Total posts : 45366
Dummy loads are most likely sealed against RF leakage but coax cables and equipment cabinets are usually not not. Leakage from the coax and the transmitter itself would explain the strong radiated signal you produced. From working on making a two meter system receiver enclosure RF tight I observed that VHF and UHF can leak like water and you literally have to make the enclosures watertight with metallic connections.
But this is incidental to your project. 433 MHz signals are not a good choice for building penetration and are easily attenuated by obstacles. Unfortunately, other choices such as 915 MHz, 2.4 GHz, and 5.8 GHz have similar issues.
From your previous description of the project it appears that the best and probably most workable common solution would be to use a stock FM band transmitter with a good gain antenna at the receive end. A gain antenna at the transmitter is not going to give any advantage over a simple whip since the legal limit is field strength at a distance and gain antennas function by increasing the field strength in a certain direction and the power to the antenna would have to be suitably reduced to keep the major lobe field strength within limits.

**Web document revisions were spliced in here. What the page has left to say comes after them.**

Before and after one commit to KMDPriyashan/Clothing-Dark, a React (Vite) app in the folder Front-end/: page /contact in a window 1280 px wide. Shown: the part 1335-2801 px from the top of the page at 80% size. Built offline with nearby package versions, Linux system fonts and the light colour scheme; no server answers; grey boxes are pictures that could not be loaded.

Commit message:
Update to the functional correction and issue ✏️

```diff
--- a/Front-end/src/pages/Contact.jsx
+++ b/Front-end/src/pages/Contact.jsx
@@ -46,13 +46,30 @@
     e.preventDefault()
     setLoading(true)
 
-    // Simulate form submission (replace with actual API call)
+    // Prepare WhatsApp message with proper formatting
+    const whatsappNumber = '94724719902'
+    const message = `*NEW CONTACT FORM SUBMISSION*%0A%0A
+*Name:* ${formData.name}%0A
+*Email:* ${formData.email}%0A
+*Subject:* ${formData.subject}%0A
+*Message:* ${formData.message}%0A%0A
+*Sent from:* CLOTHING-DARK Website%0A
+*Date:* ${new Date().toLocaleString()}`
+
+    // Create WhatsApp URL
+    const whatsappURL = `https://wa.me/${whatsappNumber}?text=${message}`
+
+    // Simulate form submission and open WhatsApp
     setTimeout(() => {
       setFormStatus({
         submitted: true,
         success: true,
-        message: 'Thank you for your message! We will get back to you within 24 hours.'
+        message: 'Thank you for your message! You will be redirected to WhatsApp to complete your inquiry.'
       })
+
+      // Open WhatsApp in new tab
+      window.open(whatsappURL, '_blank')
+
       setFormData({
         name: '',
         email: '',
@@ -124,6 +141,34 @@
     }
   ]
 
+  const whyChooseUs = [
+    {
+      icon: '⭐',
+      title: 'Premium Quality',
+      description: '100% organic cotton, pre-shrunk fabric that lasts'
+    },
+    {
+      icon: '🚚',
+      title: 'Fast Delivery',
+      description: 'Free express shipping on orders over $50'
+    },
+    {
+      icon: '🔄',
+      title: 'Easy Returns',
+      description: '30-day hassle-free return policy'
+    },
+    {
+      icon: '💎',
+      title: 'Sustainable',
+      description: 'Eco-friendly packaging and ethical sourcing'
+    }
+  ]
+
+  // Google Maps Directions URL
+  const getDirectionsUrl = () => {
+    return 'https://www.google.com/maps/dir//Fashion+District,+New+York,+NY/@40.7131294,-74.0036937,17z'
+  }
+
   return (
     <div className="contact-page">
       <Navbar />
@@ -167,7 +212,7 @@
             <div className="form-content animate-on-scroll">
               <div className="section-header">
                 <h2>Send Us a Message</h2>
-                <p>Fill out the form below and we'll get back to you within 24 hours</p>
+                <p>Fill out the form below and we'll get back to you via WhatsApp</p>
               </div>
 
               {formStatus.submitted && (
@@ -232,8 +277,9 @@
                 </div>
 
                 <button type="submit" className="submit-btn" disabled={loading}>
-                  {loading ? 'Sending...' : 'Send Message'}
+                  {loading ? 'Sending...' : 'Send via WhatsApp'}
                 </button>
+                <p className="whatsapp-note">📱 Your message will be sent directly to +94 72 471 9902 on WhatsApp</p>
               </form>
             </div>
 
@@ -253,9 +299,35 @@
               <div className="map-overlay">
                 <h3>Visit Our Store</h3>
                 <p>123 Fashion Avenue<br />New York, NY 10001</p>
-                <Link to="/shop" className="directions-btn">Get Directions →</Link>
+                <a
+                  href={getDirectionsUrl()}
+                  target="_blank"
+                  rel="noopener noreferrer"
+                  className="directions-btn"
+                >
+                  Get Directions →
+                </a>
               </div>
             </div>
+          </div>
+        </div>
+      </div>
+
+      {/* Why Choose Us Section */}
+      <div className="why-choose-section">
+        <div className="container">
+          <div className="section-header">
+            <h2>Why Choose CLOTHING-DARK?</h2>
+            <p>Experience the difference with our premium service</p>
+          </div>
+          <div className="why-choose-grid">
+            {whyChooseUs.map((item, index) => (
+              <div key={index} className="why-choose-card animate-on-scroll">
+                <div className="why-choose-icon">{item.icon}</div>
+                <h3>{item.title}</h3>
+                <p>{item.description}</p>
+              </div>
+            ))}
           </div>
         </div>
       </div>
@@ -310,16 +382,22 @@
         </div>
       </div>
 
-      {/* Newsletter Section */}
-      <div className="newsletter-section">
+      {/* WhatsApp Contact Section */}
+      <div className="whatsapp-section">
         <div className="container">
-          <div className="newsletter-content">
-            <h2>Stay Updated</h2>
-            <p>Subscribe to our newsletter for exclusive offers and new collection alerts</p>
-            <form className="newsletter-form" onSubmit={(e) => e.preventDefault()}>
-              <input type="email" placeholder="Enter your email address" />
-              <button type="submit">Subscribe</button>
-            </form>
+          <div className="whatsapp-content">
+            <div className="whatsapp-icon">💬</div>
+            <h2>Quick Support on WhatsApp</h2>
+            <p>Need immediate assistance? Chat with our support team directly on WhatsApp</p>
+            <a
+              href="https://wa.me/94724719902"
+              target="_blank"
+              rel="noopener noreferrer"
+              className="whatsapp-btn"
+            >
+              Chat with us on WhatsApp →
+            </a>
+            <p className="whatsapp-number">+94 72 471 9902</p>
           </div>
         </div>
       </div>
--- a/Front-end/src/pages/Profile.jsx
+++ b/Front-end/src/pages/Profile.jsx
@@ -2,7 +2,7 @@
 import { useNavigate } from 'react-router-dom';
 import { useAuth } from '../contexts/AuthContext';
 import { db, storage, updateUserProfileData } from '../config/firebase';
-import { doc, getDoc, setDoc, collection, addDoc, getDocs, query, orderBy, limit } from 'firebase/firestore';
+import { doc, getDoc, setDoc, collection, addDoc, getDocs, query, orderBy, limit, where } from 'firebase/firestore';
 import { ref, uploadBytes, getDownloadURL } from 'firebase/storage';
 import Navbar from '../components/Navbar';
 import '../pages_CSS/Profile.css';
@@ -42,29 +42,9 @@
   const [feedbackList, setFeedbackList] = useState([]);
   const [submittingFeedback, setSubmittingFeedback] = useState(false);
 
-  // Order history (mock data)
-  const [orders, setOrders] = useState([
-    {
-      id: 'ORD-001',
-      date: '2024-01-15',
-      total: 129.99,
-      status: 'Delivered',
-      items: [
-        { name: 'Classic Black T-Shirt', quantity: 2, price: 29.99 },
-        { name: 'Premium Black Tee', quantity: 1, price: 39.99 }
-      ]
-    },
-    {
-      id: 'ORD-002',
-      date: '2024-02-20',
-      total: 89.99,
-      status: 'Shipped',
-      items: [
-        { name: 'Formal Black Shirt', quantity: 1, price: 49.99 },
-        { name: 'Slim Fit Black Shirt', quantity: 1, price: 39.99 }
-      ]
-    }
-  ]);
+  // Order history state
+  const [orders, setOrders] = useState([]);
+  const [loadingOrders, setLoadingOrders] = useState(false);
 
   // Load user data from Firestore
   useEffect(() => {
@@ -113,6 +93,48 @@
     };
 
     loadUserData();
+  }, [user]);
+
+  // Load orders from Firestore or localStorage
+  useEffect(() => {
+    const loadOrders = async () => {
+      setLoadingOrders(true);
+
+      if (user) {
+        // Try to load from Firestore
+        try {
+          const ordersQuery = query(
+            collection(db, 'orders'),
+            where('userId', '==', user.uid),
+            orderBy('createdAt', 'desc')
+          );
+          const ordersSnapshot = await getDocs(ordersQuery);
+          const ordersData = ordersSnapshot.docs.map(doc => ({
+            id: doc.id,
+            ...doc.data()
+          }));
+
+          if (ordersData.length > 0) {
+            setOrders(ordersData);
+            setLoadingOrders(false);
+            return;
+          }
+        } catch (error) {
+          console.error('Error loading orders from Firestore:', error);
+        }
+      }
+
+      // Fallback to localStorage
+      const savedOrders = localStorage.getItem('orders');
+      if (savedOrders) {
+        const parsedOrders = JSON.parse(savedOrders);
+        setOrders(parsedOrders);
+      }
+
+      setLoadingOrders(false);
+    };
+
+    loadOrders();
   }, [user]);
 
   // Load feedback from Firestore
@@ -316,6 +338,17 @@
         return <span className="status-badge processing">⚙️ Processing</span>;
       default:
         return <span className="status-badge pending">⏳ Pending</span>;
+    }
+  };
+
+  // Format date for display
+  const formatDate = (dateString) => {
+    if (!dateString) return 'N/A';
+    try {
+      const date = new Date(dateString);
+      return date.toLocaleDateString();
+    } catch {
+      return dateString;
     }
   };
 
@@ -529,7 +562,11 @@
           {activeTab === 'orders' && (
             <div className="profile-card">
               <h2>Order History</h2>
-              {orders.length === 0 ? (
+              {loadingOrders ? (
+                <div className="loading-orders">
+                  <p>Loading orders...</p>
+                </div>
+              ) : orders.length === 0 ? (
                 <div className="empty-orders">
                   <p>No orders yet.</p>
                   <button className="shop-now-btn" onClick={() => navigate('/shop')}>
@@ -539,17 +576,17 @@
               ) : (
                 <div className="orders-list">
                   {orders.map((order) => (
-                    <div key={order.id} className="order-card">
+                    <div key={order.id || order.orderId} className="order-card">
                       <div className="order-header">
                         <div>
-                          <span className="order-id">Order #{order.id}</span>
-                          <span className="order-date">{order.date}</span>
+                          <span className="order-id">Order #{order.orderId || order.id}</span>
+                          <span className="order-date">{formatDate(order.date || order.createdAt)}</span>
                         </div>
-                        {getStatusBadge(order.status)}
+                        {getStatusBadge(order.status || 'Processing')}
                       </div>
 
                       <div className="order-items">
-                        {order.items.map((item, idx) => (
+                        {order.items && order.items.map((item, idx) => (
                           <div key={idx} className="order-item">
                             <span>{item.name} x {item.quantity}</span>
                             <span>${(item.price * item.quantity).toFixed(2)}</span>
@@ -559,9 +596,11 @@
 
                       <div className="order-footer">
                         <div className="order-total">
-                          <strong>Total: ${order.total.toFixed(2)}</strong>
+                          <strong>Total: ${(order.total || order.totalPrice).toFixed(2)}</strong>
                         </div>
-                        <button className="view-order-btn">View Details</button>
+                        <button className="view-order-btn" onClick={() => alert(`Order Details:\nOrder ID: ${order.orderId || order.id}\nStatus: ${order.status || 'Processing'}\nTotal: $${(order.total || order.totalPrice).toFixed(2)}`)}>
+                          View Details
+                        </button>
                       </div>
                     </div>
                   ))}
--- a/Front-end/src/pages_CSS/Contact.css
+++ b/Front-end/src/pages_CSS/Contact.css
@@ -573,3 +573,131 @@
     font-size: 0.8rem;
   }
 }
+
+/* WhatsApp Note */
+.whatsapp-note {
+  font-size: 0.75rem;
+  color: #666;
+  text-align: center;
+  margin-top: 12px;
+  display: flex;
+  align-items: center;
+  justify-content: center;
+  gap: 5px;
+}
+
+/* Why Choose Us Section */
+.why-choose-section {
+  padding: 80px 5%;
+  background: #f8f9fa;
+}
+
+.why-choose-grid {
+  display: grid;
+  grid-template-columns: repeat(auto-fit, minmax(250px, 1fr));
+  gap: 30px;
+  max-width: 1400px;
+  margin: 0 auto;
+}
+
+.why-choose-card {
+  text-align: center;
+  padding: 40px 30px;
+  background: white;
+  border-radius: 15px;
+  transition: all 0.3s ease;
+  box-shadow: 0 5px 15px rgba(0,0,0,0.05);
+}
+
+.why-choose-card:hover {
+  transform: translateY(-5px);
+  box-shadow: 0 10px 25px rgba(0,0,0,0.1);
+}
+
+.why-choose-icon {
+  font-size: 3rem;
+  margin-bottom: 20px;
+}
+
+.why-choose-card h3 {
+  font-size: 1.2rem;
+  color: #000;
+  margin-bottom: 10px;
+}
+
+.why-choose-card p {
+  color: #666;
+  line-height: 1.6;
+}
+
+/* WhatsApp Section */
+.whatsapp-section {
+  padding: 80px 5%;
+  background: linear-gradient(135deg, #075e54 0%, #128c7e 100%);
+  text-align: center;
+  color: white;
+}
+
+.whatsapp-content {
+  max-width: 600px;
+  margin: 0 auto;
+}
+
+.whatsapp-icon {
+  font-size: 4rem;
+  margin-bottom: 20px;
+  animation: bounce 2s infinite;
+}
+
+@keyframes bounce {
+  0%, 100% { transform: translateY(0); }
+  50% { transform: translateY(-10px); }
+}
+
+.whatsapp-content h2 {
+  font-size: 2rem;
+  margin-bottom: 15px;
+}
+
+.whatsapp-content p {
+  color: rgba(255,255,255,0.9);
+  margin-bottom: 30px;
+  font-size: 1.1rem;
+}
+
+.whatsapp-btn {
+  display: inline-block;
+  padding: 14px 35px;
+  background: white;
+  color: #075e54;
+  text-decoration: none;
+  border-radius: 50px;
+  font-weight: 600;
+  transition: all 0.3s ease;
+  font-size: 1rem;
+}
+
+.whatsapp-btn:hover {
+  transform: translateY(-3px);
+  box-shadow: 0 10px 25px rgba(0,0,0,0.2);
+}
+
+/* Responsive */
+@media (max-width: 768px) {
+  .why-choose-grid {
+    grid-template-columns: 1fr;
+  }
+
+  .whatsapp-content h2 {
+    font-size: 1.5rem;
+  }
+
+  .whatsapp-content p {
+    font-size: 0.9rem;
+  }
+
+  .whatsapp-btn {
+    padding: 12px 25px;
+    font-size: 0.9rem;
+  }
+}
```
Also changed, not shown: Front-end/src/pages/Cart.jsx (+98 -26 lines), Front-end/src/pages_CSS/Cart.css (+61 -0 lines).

At the receiver end there are no regulatory restrictions on the antenna and the link gain can be achieved there. The problems will be mechanical but if these can be managed then a Part 15 link in the FM band has a good chance of working if you can find a “sweet spot” for the antenna. One trick I used for a VHF receiving system was to place the gain antenna (a Yagi type) above the suspended ceiling with the coax running above the ceiling to the receiver down the hall. It was out of sight and reach and worked well. You do need to be mindful of going through fire breaks with cables as it can be done but must be done properly.